WASHINGTON — A D.C. family had to celebrate Thanksgiving this year with three empty seats because of COVID. Shanta Leake-Cherry lost her mother, sister, and brother to coronavirus in the spring.
It started when her older sister, 45-year-old Enekee (or "Nicky"), got sick and died from COVID-19 on April 11. Then, her older brother, 44-year-old John Jr., and her 74-year-old mother, Leslie (who live together), contracted the virus and died at the end of April...two days apart.
Since then, Leake-Cherry said she has been taking it one day at a time.
“It’s heavy, it’s heavy, but we’re pressing on," she said. "That’s all we can do.”
According to CBS, more than 2,200 COVID deaths were reported Wednesday in the United States -- the highest one-day toll in six months.
On that day, Leake-Cherry's sister would have turned 46.
Typically, Leake-Cherry said all of her family would gather at her parents' house to celebrate together. But this year, they came up with a creative and safe solution, which she's calling meals on wheels.
She said she and other family members have cooked at home and then they're going to set up a delivery station at her parents' for people to roll through and pick up food to eat in their individual homes.
Her mother, brother and sister, of course, are top of mind.
“It’s heavy, as expected, and I’m just taking it one day at a time and just trying to push through, as my family would want me to do or want my entire family to do," Leake-Cherry said. "And allowing myself to feel every emotion, allow myself permission to feel every emotion, whether that’s sad or joyful whatever the emotion is, just allowing myself to feel that. And not staying there, but basking in the memory with my family to kind of bring us some sense of comfort.”
She said she especially feels her mom and brother's presence in the kitchen. She said John used to cook a special stuffed chicken for Thanksgiving -- so she did her best to replicate it in his honor.
"It brought some sense of comfort because I was talking to him as I was making it and I was like please guide me and help me to remember the recipe," she said. "I’m just grateful for those moments and memories that we shared together.”
She said since their deaths, her family has continued to get closer and support each other day-by-day.
"I want to be intentional about continuing our family’s legacy," she said. "It’s pretty much about living, laughing, and loving, because we did a lot of laughing. I’m going to miss those moments where we would just come together laughing and going down memory lane."
As coronavirus cases surge again, and thousands continue to travel for the holidays, she's pleading with people to be smart -- and selfless.

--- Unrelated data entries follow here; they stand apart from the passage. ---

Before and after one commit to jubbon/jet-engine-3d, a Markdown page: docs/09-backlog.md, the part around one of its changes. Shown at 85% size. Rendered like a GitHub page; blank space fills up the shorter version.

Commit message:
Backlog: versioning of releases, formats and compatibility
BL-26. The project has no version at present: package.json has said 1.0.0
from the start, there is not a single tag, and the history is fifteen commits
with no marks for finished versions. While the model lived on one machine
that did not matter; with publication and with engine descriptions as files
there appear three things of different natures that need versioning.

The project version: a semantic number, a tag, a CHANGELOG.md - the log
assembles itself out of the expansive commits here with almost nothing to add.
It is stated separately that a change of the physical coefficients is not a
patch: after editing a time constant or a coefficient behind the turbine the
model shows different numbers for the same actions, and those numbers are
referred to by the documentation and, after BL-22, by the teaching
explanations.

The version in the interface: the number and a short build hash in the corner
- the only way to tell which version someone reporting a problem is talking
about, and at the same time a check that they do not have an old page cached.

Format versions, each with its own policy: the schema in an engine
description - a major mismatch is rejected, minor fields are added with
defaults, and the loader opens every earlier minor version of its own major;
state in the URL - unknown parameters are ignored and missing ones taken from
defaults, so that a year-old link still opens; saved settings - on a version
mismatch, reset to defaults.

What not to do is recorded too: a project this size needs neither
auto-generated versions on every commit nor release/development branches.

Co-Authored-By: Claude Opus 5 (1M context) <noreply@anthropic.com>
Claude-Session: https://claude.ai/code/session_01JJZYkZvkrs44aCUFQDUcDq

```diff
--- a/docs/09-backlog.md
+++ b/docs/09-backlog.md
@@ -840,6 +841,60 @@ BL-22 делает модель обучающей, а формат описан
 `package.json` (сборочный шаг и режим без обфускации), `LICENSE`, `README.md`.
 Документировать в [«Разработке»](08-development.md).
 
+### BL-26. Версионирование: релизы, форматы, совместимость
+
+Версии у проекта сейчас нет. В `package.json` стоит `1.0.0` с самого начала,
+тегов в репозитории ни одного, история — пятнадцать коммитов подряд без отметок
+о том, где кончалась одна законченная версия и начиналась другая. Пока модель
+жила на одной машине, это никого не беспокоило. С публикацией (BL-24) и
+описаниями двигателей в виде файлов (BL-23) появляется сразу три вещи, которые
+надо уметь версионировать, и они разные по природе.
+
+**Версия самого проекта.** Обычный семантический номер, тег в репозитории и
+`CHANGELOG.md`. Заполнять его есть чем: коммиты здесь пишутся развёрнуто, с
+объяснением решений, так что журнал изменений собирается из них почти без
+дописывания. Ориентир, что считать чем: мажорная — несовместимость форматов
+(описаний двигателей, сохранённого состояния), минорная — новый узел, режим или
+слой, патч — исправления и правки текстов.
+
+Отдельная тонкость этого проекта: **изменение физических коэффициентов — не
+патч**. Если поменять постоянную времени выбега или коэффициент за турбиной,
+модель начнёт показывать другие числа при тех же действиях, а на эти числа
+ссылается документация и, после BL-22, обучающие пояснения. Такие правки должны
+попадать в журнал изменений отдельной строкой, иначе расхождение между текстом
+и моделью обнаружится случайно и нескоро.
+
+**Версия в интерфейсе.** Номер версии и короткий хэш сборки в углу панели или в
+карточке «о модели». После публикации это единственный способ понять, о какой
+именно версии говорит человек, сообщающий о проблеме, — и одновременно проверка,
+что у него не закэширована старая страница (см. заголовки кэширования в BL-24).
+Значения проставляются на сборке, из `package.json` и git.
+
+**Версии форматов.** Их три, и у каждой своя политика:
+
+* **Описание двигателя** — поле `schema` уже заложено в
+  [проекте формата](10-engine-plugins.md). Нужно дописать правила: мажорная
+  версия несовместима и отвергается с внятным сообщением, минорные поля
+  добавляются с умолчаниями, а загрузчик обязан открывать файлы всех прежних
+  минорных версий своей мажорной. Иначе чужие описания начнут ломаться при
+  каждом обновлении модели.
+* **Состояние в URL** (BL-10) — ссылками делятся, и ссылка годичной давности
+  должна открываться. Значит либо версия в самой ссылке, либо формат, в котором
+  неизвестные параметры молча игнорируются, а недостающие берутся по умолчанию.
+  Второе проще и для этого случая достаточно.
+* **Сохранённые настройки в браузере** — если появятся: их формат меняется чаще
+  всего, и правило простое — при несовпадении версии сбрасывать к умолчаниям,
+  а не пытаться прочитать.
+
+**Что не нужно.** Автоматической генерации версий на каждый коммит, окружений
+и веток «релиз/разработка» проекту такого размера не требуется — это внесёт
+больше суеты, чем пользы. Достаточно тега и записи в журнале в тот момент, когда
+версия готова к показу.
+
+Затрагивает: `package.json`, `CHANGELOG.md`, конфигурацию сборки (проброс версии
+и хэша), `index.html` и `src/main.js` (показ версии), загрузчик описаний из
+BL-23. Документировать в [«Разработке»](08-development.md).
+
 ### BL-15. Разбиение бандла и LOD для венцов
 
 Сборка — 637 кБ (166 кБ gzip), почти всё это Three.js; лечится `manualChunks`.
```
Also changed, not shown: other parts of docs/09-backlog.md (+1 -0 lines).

“We would rather sacrifice gathering than to spend your next holiday without a loved one because you were selfish and wanted to have fun, so I think we need to be mindful of that, because COVID is invisible," she said. "You just have to follow the rules...and just know that you're doing it because you love yourself and you love your loved ones and everyone in the community, and I just think it’s selfish for people not to think about others.”
She said she's looking forward to creating new traditions with her family, like hosting a virtual paint party -- which they started Thursday.
Even though it's tough, Leake-Cherry said she's grateful for the wonderful memories she was able to make with her mom, sister, and brother before they passed.
“Even though this year looks different for everybody, many families are gathering around the table with empty seats, so just try to make the best of it," she said. "Try not to argue. Try not to fight.”
And -- wear a mask, she said.